EXERCISE DESCRIPTION: Go through the material underneath and show every line where the string "text" occurs.

--- STORED DATA Enclosed Below ---

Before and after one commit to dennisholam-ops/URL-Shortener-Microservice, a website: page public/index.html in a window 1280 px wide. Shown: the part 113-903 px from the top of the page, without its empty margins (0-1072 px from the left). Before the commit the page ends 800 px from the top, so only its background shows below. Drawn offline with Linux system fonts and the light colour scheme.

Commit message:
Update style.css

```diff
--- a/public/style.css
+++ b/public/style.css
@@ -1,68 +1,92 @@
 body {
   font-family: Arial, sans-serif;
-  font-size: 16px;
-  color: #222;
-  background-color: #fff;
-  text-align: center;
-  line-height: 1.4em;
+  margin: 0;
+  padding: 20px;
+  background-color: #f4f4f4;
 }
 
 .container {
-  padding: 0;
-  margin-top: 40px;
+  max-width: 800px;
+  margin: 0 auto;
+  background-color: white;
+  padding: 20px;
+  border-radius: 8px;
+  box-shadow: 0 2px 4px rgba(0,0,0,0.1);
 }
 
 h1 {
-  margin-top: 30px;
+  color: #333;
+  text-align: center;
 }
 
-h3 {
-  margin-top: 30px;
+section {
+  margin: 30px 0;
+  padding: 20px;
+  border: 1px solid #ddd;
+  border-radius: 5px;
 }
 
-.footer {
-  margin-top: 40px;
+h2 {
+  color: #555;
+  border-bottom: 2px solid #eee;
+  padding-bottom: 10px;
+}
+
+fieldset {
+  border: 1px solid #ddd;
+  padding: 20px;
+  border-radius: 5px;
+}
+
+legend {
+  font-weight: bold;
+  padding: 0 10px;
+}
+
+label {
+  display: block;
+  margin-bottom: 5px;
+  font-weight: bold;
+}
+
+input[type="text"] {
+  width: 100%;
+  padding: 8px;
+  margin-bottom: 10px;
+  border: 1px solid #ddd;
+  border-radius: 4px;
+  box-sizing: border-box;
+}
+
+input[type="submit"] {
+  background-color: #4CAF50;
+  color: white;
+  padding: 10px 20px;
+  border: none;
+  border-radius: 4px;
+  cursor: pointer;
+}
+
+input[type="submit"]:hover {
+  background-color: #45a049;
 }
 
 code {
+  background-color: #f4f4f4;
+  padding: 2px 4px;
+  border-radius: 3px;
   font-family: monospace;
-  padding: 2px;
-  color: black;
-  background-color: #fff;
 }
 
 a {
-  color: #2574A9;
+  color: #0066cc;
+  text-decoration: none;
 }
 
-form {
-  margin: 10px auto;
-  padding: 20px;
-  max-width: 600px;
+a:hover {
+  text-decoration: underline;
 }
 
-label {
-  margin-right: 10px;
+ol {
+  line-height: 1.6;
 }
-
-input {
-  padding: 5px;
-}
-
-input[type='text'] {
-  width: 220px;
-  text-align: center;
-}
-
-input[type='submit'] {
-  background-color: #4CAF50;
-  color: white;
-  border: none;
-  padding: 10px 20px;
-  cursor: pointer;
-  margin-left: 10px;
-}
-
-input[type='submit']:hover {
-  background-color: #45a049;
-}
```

--- End of Enclosed STORED DATA ---

FINAL ANSWER:
-  text-align: center;
+  text-align: center;
+input[type="text"] {
+  text-decoration: none;
+  text-decoration: underline;
-input[type='text'] {
-  text-align: center;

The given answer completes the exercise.